Results from recent basic and clinical research investigations have greatly improved our understanding of insulin resistance in general and insulin resistance associated with PCOS in particular. With this understanding has come the possibility of using new methods to treat PCOS. This is particularly true when discussing the use of insulin-sensitizing drugs. Caution must be exercised in using these drugs be cause of unforeseen acute or remote adverse side effects. Postulated relationships among PCOS, hyperandrogenism, and insulin resistance do not completely solve the endocrinologic mystery of the patient with PCOS. For example, how does the partial destruction of the ovary (eg, wedge biopsy or ovary drilling by laser or cautery), which does not affect insulin resistance , result in ovulatory cycles? Why does the administration of excessive exogenous insulin in the case of the insulin-dependent diabetic fail to cause hyperandrogenism?
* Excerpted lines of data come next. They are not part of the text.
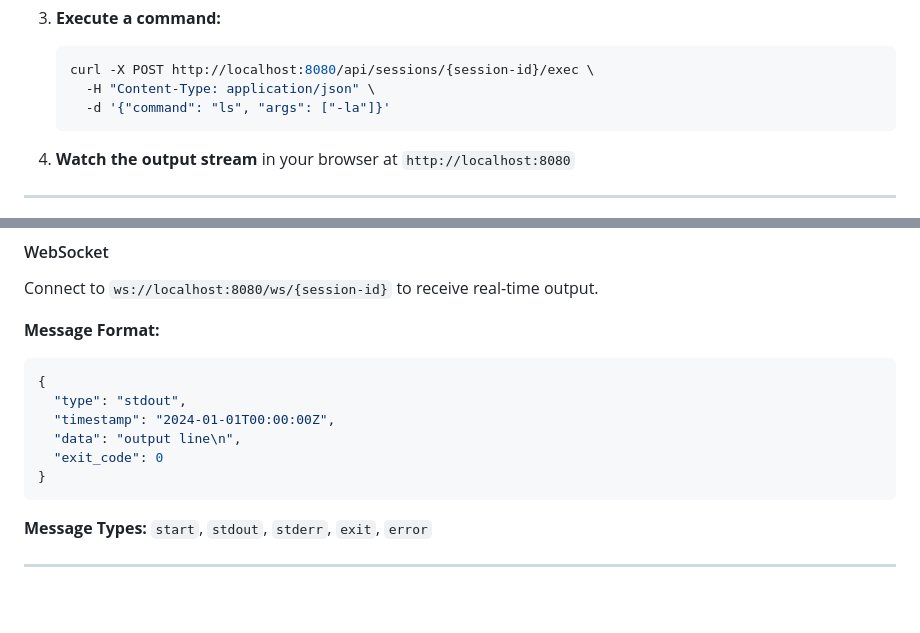
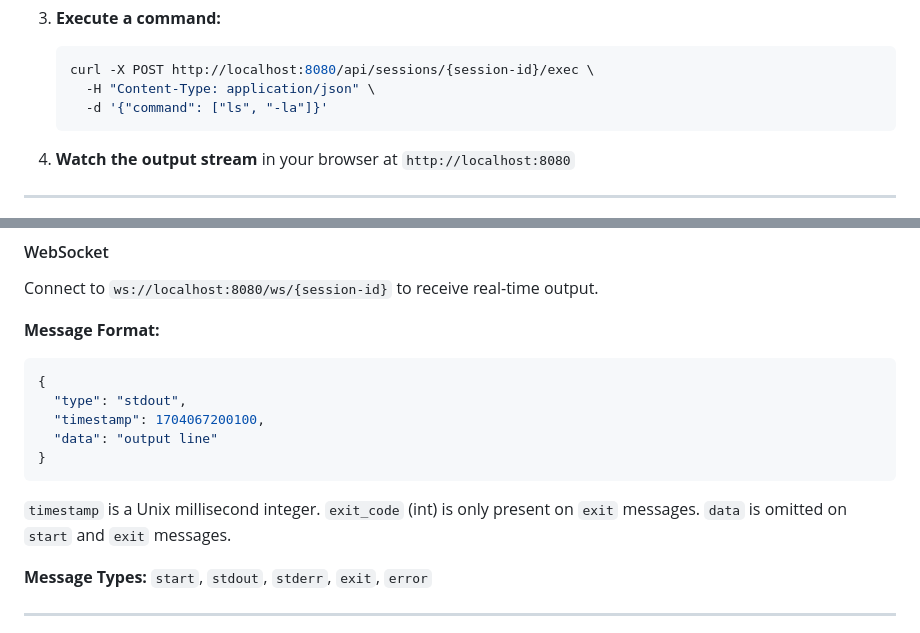
Before and after one commit to polds/tui-streamer, a Markdown page: README.md, 2 parts joined by grey strips. GitHub-like rendering; blank space fills up the shorter version.

````diff
--- a/README.md
+++ b/README.md
@@ -143,7 +143,7 @@ go build -o dist/tui-streamer.exe ./cmd/server
    ```bash
    curl -X POST http://localhost:8080/api/sessions/{session-id}/exec \
      -H "Content-Type: application/json" \
-     -d '{"command": "ls", "args": ["-la"]}'
+     -d '{"command": ["ls", "-la"]}'
    ```
 
 4. **Watch the output stream** in your browser at `http://localhost:8080`
@@ -342,11 +342,12 @@ Connect to `ws://localhost:8080/ws/{session-id}` to receive real-time output.
 ```json
 {
   "type": "stdout",
-  "timestamp": "2024-01-01T00:00:00Z",
-  "data": "output line\n",
-  "exit_code": 0
+  "timestamp": 1704067200100,
+  "data": "output line"
 }
 ```
+
+`timestamp` is a Unix millisecond integer. `exit_code` (int) is only present on `exit` messages. `data` is omitted on `start` and `exit` messages.
 
 **Message Types:** `start`, `stdout`, `stderr`, `exit`, `error`
 
````
Also changed, not shown: CLAUDE.md (+93 -30 lines).
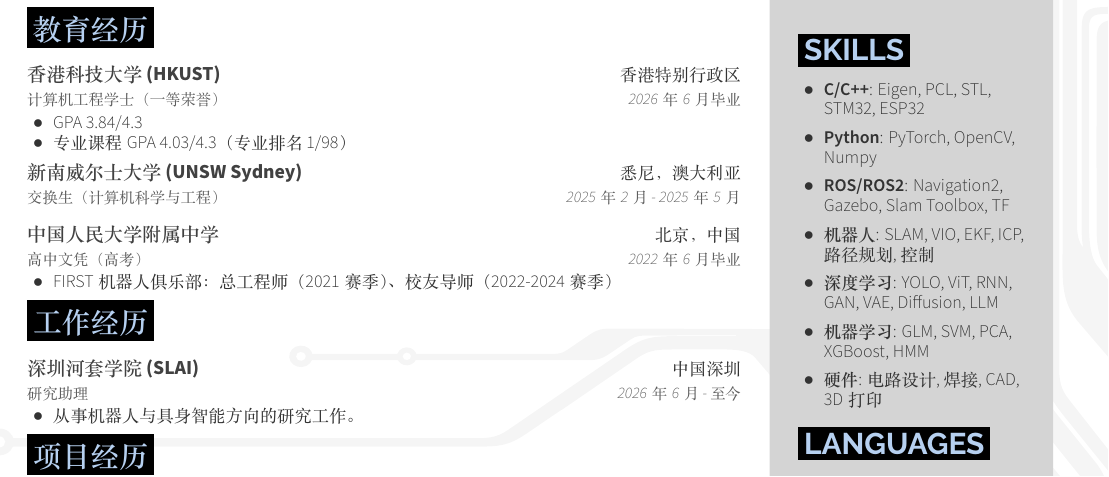
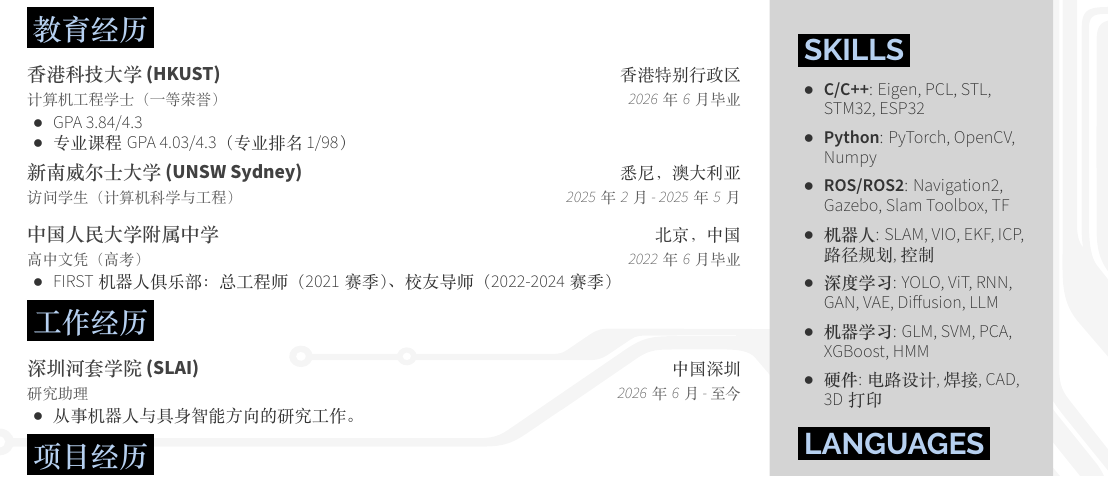
Before and after one commit to boring180/CV, a LaTeX CV (cv_ch.tex, which reads cvSections_ch/education.tex): part of the page, cut so that both start at the same text. The pictures show the PDF file cv_ch.pdf that the author committed with the source.

Commit message:
Drop "(Exchange)" from the UNSW entry
Visiting Student is the accurate title on its own; the Chinese version
now uses 访问学生 to match.

Co-Authored-By: Claude <noreply@anthropic.com>

```diff
--- a/cvSections_ch/education.tex
+++ b/cvSections_ch/education.tex
@@ -30,7 +30,7 @@
 \end{cvitems}
 
 \cventry
-{交换生（计算机科学与工程）} % Education Title
+{访问学生（计算机科学与工程）} % Education Title
 {新南威尔士大学 (UNSW Sydney)} % Organization
 {悉尼，澳大利亚} % Location
 {2025年2月 - 2025年5月} % Date
```
Also changed, not shown: cvSections/education.tex (+1 -1 lines), cv.pdf, cv_ch.pdf.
Certainly, much remains to be learned about the reproductive endocrine disturbance we now call PCOS.
|Original language||English (US)|
|Number of pages||11|
|Journal||Infertility and Reproductive Medicine Clinics of North America|
|State||Published - Oct 2003|
ASJC Scopus subject areas
- Obstetrics and Gynecology